Project Number: 3012-11000-011-06-S
Project Type: Non-Assistance Cooperative Agreement
Start Date: Jul 1, 2014
End Date: May 31, 2019
To assist ARS in producing future U.S. Agriculture and Forestry Greenhouse Gas Inventories and assess the impacts of different crop management practices at the national scale. These efforts will facilitate collaborative efforts between ARS and CSU to continue simulation model development, testing, and refinement of input data to predict the impacts of changing climate and management on greenhouse gas (GHG) emissions, crop yields and soil carbon content.
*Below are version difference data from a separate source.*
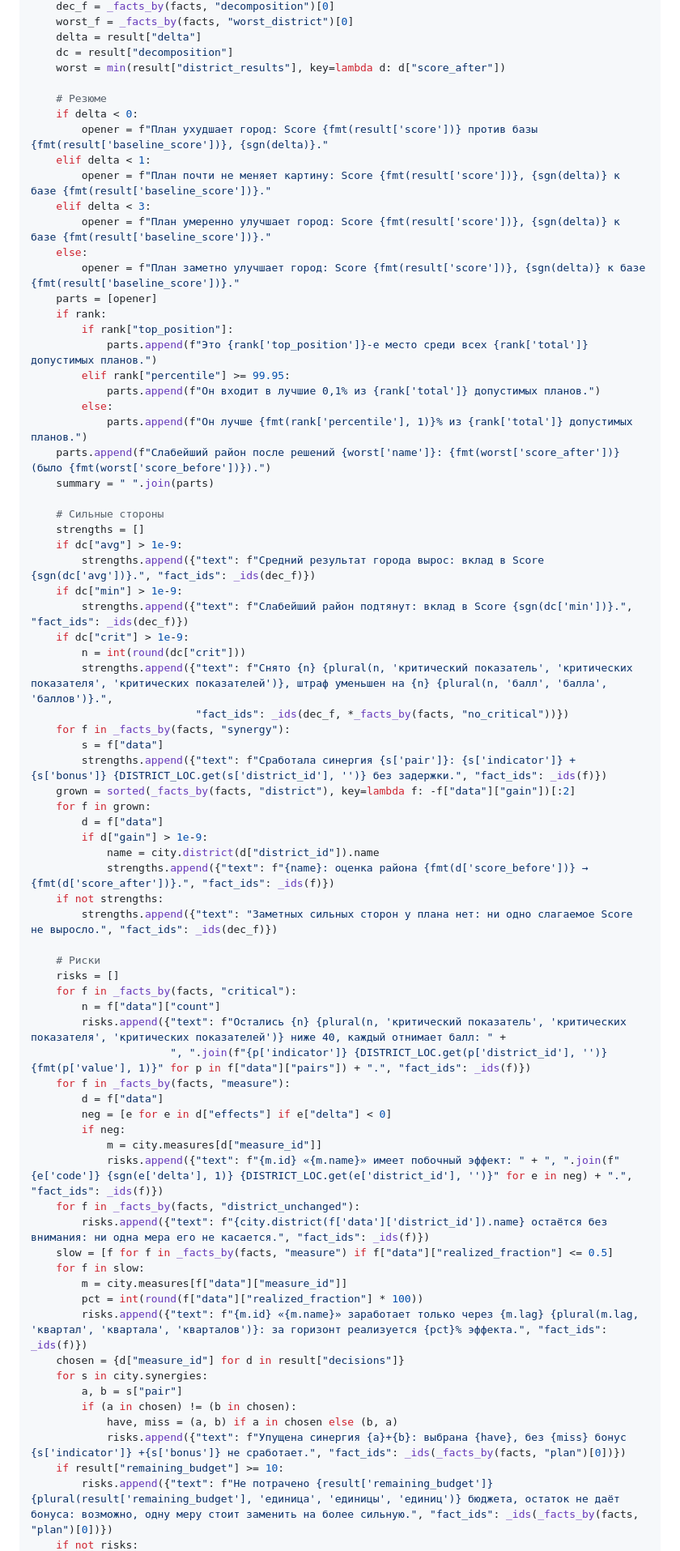
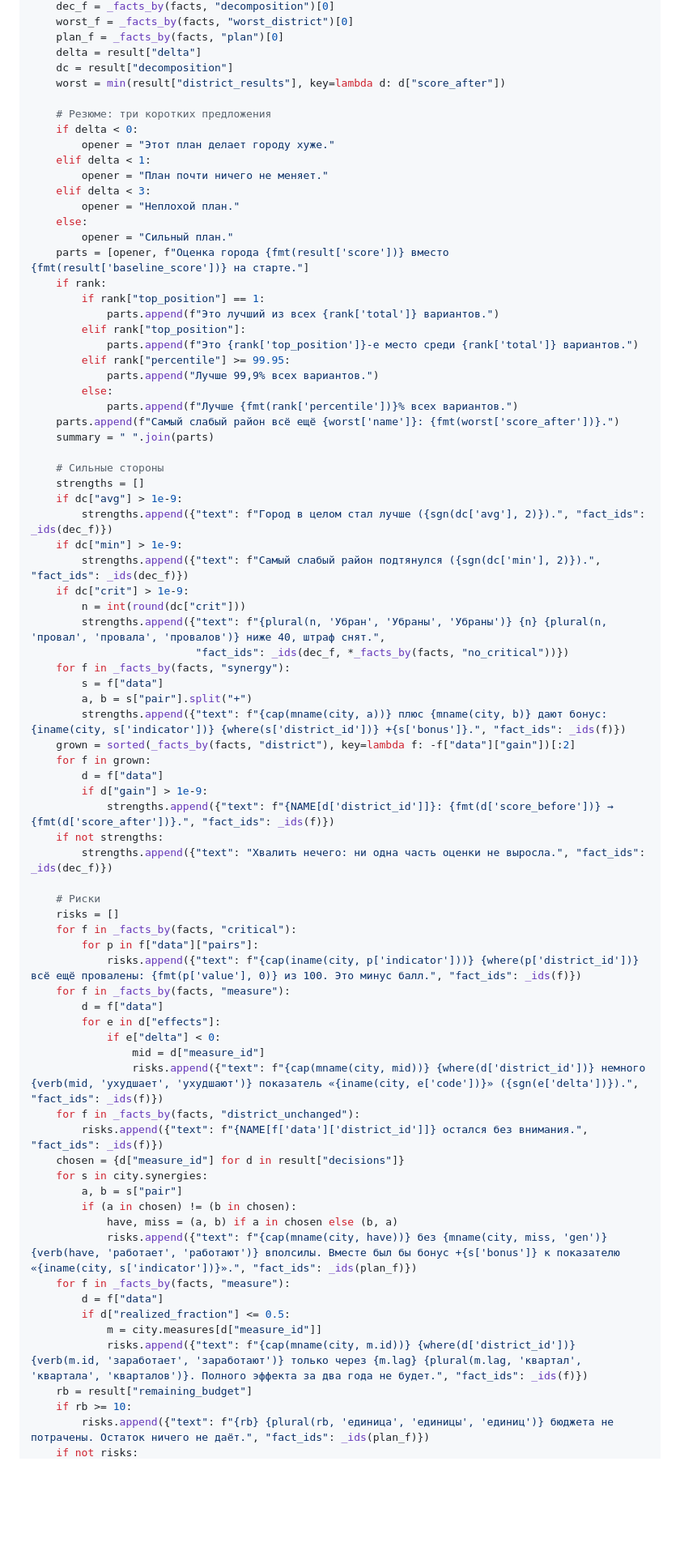
Before and after one commit to BAITC-Hacks/hack-e4dfa205-avm-ai, a Markdown page: docs/akim-backend-plan.md, the part around one of its changes. Shown at 81% size. Rendered like a GitHub page; blank space fills up the shorter version.

Commit message:
docs: часть 2 плана бэкенда с понятными текстами советника, склонениями и ключом из интерфейса
Co-Authored-By: Claude Fable 5.1 <noreply@anthropic.com>

```diff
--- a/docs/akim-backend-plan.md
+++ b/docs/akim-backend-plan.md
@@ -2052,76 +2101,79 @@ def template_explanation(city: City, result: dict, candidates: list, facts: list
     dec_f = _facts_by(facts, "decomposition")[0]
     worst_f = _facts_by(facts, "worst_district")[0]
+    plan_f = _facts_by(facts, "plan")[0]
     delta = result["delta"]
     dc = result["decomposition"]
     worst = min(result["district_results"], key=lambda d: d["score_after"])
 
-    # Резюме
+    # Резюме: три коротких предложения
     if delta < 0:
-        opener = f"План ухудшает город: Score {fmt(result['score'])} против базы {fmt(result['baseline_score'])}, {sgn(delta)}."
+        opener = "Этот план делает городу хуже."
     elif delta < 1:
-        opener = f"План почти не меняет картину: Score {fmt(result['score'])}, {sgn(delta)} к базе {fmt(result['baseline_score'])}."
+        opener = "План почти ничего не меняет."
     elif delta < 3:
-        opener = f"План умеренно улучшает город: Score {fmt(result['score'])}, {sgn(delta)} к базе {fmt(result['baseline_score'])}."
+        opener = "Неплохой план."
     else:
-        opener = f"План заметно улучшает город: Score {fmt(result['score'])}, {sgn(delta)} к базе {fmt(result['baseline_score'])}."
-    parts = [opener]
+        opener = "Сильный план."
+    parts = [opener, f"Оценка города {fmt(result['score'])} вместо {fmt(result['baseline_score'])} на старте."]
     if rank:
-        if rank["top_position"]:
-            parts.append(f"Это {rank['top_position']}-е место среди всех {rank['total']} допустимых планов.")
+        if rank["top_position"] == 1:
+            parts.append(f"Это лучший из всех {rank['total']} вариантов.")
+        elif rank["top_position"]:
+            parts.append(f"Это {rank['top_position']}-е место среди {rank['total']} вариантов.")
         elif rank["percentile"] >= 99.95:
-            parts.append(f"Он входит в лучшие 0,1% из {rank['total']} допустимых планов.")
+            parts.append("Лучше 99,9% всех вариантов.")
         else:
-            parts.append(f"Он лучше {fmt(rank['percentile'], 1)}% из {rank['total']} допустимых планов.")
-    parts.append(f"Слабейший район после решений {worst['name']}: {fmt(worst['score_after'])} (было {fmt(worst['score_before'])}).")
+            parts.append(f"Лучше {fmt(rank['percentile'])}% всех вариантов.")
+    parts.append(f"Самый слабый район всё ещё {worst['name']}: {fmt(worst['score_after'])}.")
     summary = " ".join(parts)
 
     # Сильные стороны
     strengths = []
     if dc["avg"] > 1e-9:
-        strengths.append({"text": f"Средний результат города вырос: вклад в Score {sgn(dc['avg'])}.", "fact_ids": _ids(dec_f)})
+        strengths.append({"text": f"Город в целом стал лучше ({sgn(dc['avg'], 2)}).", "fact_ids": _ids(dec_f)})
     if dc["min"] > 1e-9:
-        strengths.append({"text": f"Слабейший район подтянут: вклад в Score {sgn(dc['min'])}.", "fact_ids": _ids(dec_f)})
+        strengths.append({"text": f"Самый слабый район подтянулся ({sgn(dc['min'], 2)}).", "fact_ids": _ids(dec_f)})
     if dc["crit"] > 1e-9:
         n = int(round(dc["crit"]))
-        strengths.append({"text": f"Снято {n} {plural(n, 'критический показатель', 'критических показателя', 'критических показателей')}, штраф уменьшен на {n} {plural(n, 'балл', 'балла', 'баллов')}.",
+        strengths.append({"text": f"{plural(n, 'Убран', 'Убраны', 'Убраны')} {n} {plural(n, 'провал', 'провала', 'провалов')} ниже 40, штраф снят.",
                           "fact_ids": _ids(dec_f, *_facts_by(facts, "no_critical"))})
     for f in _facts_by(facts, "synergy"):
         s = f["data"]
-        strengths.append({"text": f"Сработала синергия {s['pair']}: {s['indicator']} +{s['bonus']} {DISTRICT_LOC.get(s['district_id'], '')} без задержки.", "fact_ids": _ids(f)})
+        a, b = s["pair"].split("+")
+        strengths.append({"text": f"{cap(mname(city, a))} плюс {mname(city, b)} дают бонус: {iname(city, s['indicator'])} {where(s['district_id'])} +{s['bonus']}.", "fact_ids": _ids(f)})
     grown = sorted(_facts_by(facts, "district"), key=lambda f: -f["data"]["gain"])[:2]
     for f in grown:
         d = f["data"]
         if d["gain"] > 1e-9:
-            name = city.district(d["district_id"]).name
-            strengths.append({"text": f"{name}: оценка района {fmt(d['score_before'])} → {fmt(d['score_after'])}.", "fact_ids": _ids(f)})
+            strengths.append({"text": f"{NAME[d['district_id']]}: {fmt(d['score_before'])} → {fmt(d['score_after'])}.", "fact_ids": _ids(f)})
     if not strengths:
-        strengths.append({"text": "Заметных сильных сторон у плана нет: ни одно слагаемое Score не выросло.", "fact_ids": _ids(dec_f)})
+        strengths.append({"text": "Хвалить нечего: ни одна часть оценки не выросла.", "fact_ids": _ids(dec_f)})
 
     # Риски
     risks = []
     for f in _facts_by(facts, "critical"):
-        n = f["data"]["count"]
-        risks.append({"text": f"Остались {n} {plural(n, 'критический показатель', 'критических показателя', 'критических показателей')} ниже 40, каждый отнимает балл: " +
-                      ", ".join(f"{p['indicator']} {DISTRICT_LOC.get(p['district_id'], '')} {fmt(p['value'], 1)}" for p in f["data"]["pairs"]) + ".", "fact_ids": _ids(f)})
+        for p in f["data"]["pairs"]:
+            risks.append({"text": f"{cap(iname(city, p['indicator']))} {where(p['district_id'])} всё ещё провалены: {fmt(p['value'], 0)} из 100. Это минус балл.", "fact_ids": _ids(f)})
     for f in _facts_by(facts, "measure"):
         d = f["data"]
-        neg = [e for e in d["effects"] if e["delta"] < 0]
-        if neg:
-            m = city.measures[d["measure_id"]]
-            risks.append({"text": f"{m.id} «{m.name}» имеет побочный эффект: " + ", ".join(f"{e['code']} {sgn(e['delta'], 1)} {DISTRICT_LOC.get(e['district_id'], '')}" for e in neg) + ".", "fact_ids": _ids(f)})
+        for e in d["effects"]:
+            if e["delta"] < 0:
+                mid = d["measure_id"]
+                risks.append({"text": f"{cap(mname(city, mid))} {where(d['district_id'])} немного {verb(mid, 'ухудшает', 'ухудшают')} показатель «{iname(city, e['code'])}» ({sgn(e['delta'])}).", "fact_ids": _ids(f)})
     for f in _facts_by(facts, "district_unchanged"):
-        risks.append({"text": f"{city.district(f['data']['district_id']).name} остаётся без внимания: ни одна мера его не касается.", "fact_ids": _ids(f)})
-    slow = [f for f in _facts_by(facts, "measure") if f["data"]["realized_fraction"] <= 0.5]
-    for f in slow:
-        m = city.measures[f["data"]["measure_id"]]
-        pct = int(round(f["data"]["realized_fraction"] * 100))
-        risks.append({"text": f"{m.id} «{m.name}» заработает только через {m.lag} {plural(m.lag, 'квартал', 'квартала', 'кварталов')}: за горизонт реализуется {pct}% эффекта.", "fact_ids": _ids(f)})
+        risks.append({"text": f"{NAME[f['data']['district_id']]} остался без внимания.", "fact_ids": _ids(f)})
     chosen = {d["measure_id"] for d in result["decisions"]}
     for s in city.synergies:
         a, b = s["pair"]
         if (a in chosen) != (b in chosen):
             have, miss = (a, b) if a in chosen else (b, a)
-            risks.append({"text": f"Упущена синергия {a}+{b}: выбрана {have}, без {miss} бонус {s['indicator']} +{s['bonus']} не сработает.", "fact_ids": _ids(_facts_by(facts, "plan")[0])})
-    if result["remaining_budget"] >= 10:
-        risks.append({"text": f"Не потрачено {result['remaining_budget']} {plural(result['remaining_budget'], 'единица', 'единицы', 'единиц')} бюджета, остаток не даёт бонуса: возможно, одну меру стоит заменить на более сильную.", "fact_ids": _ids(_facts_by(facts, "plan")[0])})
+            risks.append({"text": f"{cap(mname(city, have))} без {mname(city, miss, 'gen')} {verb(have, 'работает', 'работают')} вполсилы. Вместе был бы бонус +{s['bonus']} к показателю «{iname(city, s['indicator'])}».", "fact_ids": _ids(plan_f)})
+    for f in _facts_by(facts, "measure"):
+        d = f["data"]
+        if d["realized_fraction"] <= 0.5:
+            m = city.measures[d["measure_id"]]
+            risks.append({"text": f"{cap(mname(city, m.id))} {where(d['district_id'])} {verb(m.id, 'заработает', 'заработают')} только через {m.lag} {plural(m.lag, 'квартал', 'квартала', 'кварталов')}. Полного эффекта за два года не будет.", "fact_ids": _ids(f)})
+    rb = result["remaining_budget"]
+    if rb >= 10:
+        risks.append({"text": f"{rb} {plural(rb, 'единица', 'единицы', 'единиц')} бюджета не потрачены. Остаток ничего не даёт.", "fact_ids": _ids(plan_f)})
     if not risks:
```
Also changed, not shown: other parts of docs/akim-backend-plan.md (+70 -21 lines).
Major products so far include the 32d edition of the USDA GHG inventory published in 2011 the web accessible GRACEnet/REAP data discovery, retrieval and management system released in 2013. Major improvements in the 3rd edition of the inventory include using annual survey data from the USDA National Resources Inventory (NRI) for grazed systems, making N additions to soils from grazing animals consistent with N excretion data, and improving estimates of NO3 leaching, and more complete calculations for uncertainty calculations. Model improvements, tests, and applications used to generate data for the inventory have been reported in 10 journal and several presentations at meetings and symposia. The DAYCENT model was used to perform life cycle analysis for different perennial and annual biofuel cropping systems and high resolution NRI data have been implemented for future GHG inventory simulations. In addition to producing and improving future editions of the USDA GHG Inventory, general goals for the next 5 years include evaluating additional biofuel cropping systems (e.g., energy cane), developing software to automate model simulations and comparisons of outputs with measurements, and further investigating how changes in land use and climate impact crop yields and GHG fluxes. Production and improvement of the U.S. Agriculture and Forestry Greenhouse Gas Inventory requires applying and improving the models used to calculate emissions and their associated uncertainty ranges. Use of more refined model input data, further comparison of model outputs with field measurements from the GRACEnet database and measurements from South America and Australia, and increased computing capacity lead to more accurate national scale estimates and better characterization of the regional and temporal patterns of emissions. ARS will interact with CSU to incorporate programming expertise, high capacity computing clusters, and data collection into the inventory analyses. CSU will assist ARS in evaluating the impacts and feasibility of different cropping systems, including biofuels by implementing and testing the ability of models to represent the impacts of improved N management technologies and perform regional analysis to identify local best management practices.